Enterprise Ireland changes to make R&D funds easier to access
‘Now they can send in an outline proposal to us, we’ll take a look at it and if we think it could be eligible for support, we’ll help them complete the full application’
Julie Sinnamon, chief executive of Enterprise Ireland: There is also a new process for smaller projects eligible for funding of less than €150,000
Some recent changes made by Enterprise Ireland should make it easier for firms to access support from the In-house Research, Development and Innovation (RD&I) Fund. The fund is there to assist in the development of new or substantially improved products, services or processes.
Eligible innovation projects range from solving technical challenges, to innovations in services delivery, or alterations to business models. The aim is to enable companies to increase employment through sustainable and substantially increased sales.

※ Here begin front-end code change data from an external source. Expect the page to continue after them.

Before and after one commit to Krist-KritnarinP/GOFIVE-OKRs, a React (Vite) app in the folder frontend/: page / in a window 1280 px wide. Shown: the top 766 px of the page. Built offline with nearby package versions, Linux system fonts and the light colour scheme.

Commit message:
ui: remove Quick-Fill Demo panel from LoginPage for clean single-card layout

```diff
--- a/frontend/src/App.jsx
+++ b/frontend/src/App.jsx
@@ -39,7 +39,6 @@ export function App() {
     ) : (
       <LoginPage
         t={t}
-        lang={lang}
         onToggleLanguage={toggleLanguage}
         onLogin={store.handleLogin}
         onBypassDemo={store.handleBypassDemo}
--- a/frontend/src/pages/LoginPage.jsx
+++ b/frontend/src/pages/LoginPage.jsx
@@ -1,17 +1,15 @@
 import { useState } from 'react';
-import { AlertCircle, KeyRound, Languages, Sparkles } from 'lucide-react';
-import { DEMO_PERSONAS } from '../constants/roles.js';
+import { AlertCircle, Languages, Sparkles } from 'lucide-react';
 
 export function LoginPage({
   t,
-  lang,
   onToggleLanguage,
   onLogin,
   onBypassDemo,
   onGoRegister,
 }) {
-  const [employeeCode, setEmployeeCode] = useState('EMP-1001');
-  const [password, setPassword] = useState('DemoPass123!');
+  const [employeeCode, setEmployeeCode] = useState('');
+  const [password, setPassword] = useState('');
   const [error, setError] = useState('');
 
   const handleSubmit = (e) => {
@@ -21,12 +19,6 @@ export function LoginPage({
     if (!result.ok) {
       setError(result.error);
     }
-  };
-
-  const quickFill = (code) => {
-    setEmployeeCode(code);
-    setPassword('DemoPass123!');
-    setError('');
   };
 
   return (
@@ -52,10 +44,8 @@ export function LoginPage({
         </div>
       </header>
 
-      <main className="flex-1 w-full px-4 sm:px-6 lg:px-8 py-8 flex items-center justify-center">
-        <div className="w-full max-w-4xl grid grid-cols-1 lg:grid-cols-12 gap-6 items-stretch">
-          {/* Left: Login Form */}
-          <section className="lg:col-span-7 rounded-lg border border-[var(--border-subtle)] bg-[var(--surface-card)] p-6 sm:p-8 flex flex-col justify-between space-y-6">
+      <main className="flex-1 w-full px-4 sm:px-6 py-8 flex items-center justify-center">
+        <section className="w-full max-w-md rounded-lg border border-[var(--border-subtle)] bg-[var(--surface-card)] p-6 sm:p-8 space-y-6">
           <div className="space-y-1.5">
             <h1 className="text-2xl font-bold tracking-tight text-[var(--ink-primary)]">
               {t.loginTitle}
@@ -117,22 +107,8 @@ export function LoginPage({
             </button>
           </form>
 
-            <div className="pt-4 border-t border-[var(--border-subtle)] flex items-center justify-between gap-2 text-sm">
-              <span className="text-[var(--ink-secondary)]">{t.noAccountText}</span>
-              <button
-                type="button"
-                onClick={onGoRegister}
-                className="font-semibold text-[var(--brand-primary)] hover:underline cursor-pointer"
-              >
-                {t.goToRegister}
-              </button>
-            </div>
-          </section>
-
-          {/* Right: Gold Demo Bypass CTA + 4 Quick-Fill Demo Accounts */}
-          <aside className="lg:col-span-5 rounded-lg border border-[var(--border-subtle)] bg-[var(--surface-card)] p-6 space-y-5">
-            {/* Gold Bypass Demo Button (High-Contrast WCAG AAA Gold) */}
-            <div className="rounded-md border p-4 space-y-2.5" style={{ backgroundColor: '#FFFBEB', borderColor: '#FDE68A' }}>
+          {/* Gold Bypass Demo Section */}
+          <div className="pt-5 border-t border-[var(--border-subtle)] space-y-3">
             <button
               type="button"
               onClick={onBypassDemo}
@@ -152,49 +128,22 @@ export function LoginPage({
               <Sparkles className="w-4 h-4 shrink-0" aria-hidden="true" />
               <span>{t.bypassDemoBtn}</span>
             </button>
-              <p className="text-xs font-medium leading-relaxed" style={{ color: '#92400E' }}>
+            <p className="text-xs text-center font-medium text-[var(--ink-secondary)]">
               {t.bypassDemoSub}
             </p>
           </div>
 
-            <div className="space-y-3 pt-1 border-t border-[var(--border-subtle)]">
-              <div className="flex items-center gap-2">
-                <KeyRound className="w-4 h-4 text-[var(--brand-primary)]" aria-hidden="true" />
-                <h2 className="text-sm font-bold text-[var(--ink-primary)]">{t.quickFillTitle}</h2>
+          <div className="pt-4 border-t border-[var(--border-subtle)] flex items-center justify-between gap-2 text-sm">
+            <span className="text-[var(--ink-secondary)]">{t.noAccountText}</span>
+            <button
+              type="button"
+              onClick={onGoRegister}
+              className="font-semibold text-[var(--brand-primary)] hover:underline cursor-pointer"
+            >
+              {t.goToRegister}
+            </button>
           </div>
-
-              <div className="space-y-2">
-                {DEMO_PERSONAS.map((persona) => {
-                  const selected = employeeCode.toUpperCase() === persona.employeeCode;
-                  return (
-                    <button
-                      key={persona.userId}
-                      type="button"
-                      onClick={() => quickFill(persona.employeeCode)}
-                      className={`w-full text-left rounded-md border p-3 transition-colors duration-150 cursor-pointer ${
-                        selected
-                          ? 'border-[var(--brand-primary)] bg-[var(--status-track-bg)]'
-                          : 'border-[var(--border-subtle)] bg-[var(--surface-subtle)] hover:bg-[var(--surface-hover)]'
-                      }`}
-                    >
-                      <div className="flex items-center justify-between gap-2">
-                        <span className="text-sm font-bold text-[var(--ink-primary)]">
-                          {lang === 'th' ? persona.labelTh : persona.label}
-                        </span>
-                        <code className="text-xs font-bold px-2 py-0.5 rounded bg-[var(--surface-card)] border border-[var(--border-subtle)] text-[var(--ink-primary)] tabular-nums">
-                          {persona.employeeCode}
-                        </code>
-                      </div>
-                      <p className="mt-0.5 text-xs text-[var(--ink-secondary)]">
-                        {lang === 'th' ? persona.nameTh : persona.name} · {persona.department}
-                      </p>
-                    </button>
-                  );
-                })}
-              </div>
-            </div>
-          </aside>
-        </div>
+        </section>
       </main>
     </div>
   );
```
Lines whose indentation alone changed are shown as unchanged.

The changes have been made to make the overall process more accessible to potential applicants, according to Enterprise Ireland in-company R&D manager Joe Madden. “Even the term R&D can be seen as frightening by lots of companies,” he explains. “It just means product, process or service development; it doesn’t have to be a major research project. It can simply involve improving a product or service to make it better and more competitive on new markets.”
The level of support available is quite significant. Small companies get up to 45 per cent of eligible costs, medium clients get 35 per cent, and large clients with more than 250 employees get 25 per cent. There is a 15 per cent bonus if two or more companies are collaborating but there is a ceiling on grants in Ireland of 50 per cent at present. The Government has signalled that this may be increased to 70 per cent in the near future, however.
The changes centre on improvements to the application process, Madden points out. “Up until now companies had to fill in quite a complex application form. This included financial details going back up to five years as well as projections for the next two. Now they can send in an outline proposal to us, we’ll take a look at it and if we think it could be eligible for support, we’ll help them complete the full application. This makes the whole process much less intimidating.”
There is also a new process for smaller projects eligible for funding of less than €150,000. “There is now an online two-page application to be completed and we hope to have approval in 10 to 20 days of receiving it,” says Madden. “That’s the target, it can take up to two months at present. Overall, we have simplified the process and made the initial engagement a bit easier. We now allow firms to approach us in principle to see if a project might qualify. Business owners are busy people and they don’t want to spend a lot of time form filling, particularly if it turns out not to be eligible.”
This new process also allows Enterprise Ireland to clear up some misunderstandings which can arise in relation to the support. “We can help in explaining what qualifies and what doesn’t. For example, direct costs qualify of course but some overhead costs can be eligible as well, while capital costs usually are not. There is another complication which we try to help with. If a company seeks €100,000 in support and it later turns out that the project would have been eligible for €150,000, EU rules prevent them from coming back for more later. It is therefore very important to get the initial application right.”
He also points out that projects cannot be something the company was doing anyway. “They must be non-routine and represent a step-up in terms of the level of innovation capability.”
That is not to say they can’t be very straightforward as some of the examples given by Madden demonstrate. “Let’s say a company manufactures lightbulbs and wants to change the colour of the filament to meet tastes in a certain market that they want to enter. They just need to figure out how to change the colour without affecting other performance characteristics. It’s not really a new process or product, it’s more of a technical challenge which will allow the company to expand its market. We can support that.”
Other examples include a project which improved the performance and reduced the cost of naturally composted fertiliser; the development of a low-cost inventory management system; development of food product variations such as gluten free, low fat, low sugar, and long life options for different markets; new treatments to improve the lifespan of outdoor wooden furniture; and the addition of new features to agricultural machinery.
Madden encourages firms to get involved in R&D and innovation. “Companies that do R&D generally do better in business,” he says. “Companies that engage with Enterprise Ireland do better again.”
Eligibility for support is restricted to Enterprise Ireland clients who are, in general, manufacturers or are involved in internationally traded services. “They can also be a potential Enterprise Ireland client,” he adds. “They may not be involved in exporting or manufacturing at present but if the project will lead them into those areas they could qualify for assistance.”
He makes a final point in relation to those companies which are seriously impacted by Brexit. “They might have products or services which are currently only suited to the home and UK markets but may with small tweaks become suitable for EU or US markets. We are here to help those companies.”